Surgeon from UCSF: “There’s relatively little shift of attention between seeing the patient in front of you and seeing critical information in your field of vision.”
CEO of Wearable Intelligence on why Schlumberger (an oil services company) uses Glass: “Their hands can be elbow-deep in grease and they can still navigate their checklist, hands-free.”
Firefighter: “I’m the driver of a ladder truck, so it’s helpful to see that map really quickly and get a real quick glance of where we’re going.”

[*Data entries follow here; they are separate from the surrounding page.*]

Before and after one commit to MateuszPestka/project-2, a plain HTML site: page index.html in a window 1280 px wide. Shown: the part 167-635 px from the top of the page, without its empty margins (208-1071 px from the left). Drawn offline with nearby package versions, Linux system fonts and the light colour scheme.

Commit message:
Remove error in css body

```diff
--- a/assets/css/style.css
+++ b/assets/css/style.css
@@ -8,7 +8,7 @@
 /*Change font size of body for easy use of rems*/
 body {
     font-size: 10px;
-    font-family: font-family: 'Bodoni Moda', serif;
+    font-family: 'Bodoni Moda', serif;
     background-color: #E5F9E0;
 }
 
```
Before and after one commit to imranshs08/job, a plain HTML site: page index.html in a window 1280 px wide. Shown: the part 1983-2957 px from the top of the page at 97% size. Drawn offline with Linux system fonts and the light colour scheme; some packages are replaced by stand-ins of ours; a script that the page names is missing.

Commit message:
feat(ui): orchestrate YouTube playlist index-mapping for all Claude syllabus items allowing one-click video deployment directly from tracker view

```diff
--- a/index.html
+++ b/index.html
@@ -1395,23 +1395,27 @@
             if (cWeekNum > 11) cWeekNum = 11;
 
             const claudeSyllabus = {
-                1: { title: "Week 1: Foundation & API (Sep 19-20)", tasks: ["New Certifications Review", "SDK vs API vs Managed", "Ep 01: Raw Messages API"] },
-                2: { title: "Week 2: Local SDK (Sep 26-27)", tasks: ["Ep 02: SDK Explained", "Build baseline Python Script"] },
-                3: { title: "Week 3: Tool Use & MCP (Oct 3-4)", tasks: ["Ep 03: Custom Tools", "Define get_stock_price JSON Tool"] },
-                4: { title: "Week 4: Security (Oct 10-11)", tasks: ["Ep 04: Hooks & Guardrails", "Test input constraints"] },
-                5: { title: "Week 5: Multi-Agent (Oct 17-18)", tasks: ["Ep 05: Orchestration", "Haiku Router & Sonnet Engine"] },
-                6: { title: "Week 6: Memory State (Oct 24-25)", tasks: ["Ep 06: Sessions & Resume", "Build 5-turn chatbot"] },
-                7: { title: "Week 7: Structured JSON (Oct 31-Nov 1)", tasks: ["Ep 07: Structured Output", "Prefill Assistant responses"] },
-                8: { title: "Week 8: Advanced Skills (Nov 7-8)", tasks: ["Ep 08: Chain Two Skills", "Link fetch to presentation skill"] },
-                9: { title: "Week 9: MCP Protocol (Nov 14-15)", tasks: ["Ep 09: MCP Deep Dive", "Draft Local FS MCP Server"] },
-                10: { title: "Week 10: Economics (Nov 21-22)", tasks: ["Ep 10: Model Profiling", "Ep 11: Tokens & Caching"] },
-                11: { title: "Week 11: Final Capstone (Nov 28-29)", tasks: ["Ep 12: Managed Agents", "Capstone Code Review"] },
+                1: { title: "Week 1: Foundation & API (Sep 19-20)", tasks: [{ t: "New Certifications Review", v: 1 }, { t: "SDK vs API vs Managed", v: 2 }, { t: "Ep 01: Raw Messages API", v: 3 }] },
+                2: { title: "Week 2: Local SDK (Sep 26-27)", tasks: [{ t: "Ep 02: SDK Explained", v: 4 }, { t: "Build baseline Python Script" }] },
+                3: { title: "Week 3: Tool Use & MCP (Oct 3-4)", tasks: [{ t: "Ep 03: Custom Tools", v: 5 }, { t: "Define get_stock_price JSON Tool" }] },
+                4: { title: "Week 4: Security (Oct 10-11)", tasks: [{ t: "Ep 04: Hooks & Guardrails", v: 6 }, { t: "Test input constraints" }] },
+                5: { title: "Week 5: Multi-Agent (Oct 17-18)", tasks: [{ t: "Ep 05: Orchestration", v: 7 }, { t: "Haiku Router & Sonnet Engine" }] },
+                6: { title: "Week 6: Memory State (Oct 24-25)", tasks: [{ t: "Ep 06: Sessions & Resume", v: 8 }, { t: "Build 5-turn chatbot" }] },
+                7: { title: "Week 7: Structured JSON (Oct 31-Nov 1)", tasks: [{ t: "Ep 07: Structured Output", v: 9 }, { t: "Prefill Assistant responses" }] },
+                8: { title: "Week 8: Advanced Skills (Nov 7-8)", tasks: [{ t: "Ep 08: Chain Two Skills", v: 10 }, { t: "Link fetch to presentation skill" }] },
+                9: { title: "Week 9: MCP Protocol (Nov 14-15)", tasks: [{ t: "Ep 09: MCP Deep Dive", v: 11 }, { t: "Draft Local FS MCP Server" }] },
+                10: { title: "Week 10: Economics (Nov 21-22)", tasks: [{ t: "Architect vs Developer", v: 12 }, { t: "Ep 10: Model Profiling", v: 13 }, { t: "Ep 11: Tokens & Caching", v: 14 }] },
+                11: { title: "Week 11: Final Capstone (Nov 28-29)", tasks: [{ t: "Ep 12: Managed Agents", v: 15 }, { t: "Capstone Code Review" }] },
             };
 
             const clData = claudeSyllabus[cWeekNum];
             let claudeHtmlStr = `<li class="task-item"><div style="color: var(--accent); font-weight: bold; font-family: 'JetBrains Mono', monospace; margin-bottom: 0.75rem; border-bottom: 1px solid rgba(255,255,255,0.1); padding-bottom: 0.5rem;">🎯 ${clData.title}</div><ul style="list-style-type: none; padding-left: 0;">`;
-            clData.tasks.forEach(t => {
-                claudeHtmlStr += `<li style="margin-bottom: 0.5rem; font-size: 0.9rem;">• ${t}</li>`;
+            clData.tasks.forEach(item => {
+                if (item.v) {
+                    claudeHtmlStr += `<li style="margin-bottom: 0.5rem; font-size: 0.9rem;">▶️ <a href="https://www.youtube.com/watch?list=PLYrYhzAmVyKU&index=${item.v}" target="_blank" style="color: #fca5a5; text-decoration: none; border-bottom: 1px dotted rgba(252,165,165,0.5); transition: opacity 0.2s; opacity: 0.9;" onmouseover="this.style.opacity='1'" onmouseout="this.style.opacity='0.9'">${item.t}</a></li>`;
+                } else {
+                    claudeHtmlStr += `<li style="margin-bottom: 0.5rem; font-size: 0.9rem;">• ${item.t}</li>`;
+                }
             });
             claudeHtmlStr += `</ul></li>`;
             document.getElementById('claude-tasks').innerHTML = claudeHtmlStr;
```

The common theme from the quotes above is that these customers value access to information in their field of vision (something that existing mobile computing products cannot offer). This unique feature is likely to go unchallenged by existing product categories while other attributes (design, speed, user experience, app ecosystem) continue to improve. The key question to ask then is if “field-of-vision” products can improve sufficiently on other attributes to cater to mainstream consumers.
This article first appeared on Tech-thoughts.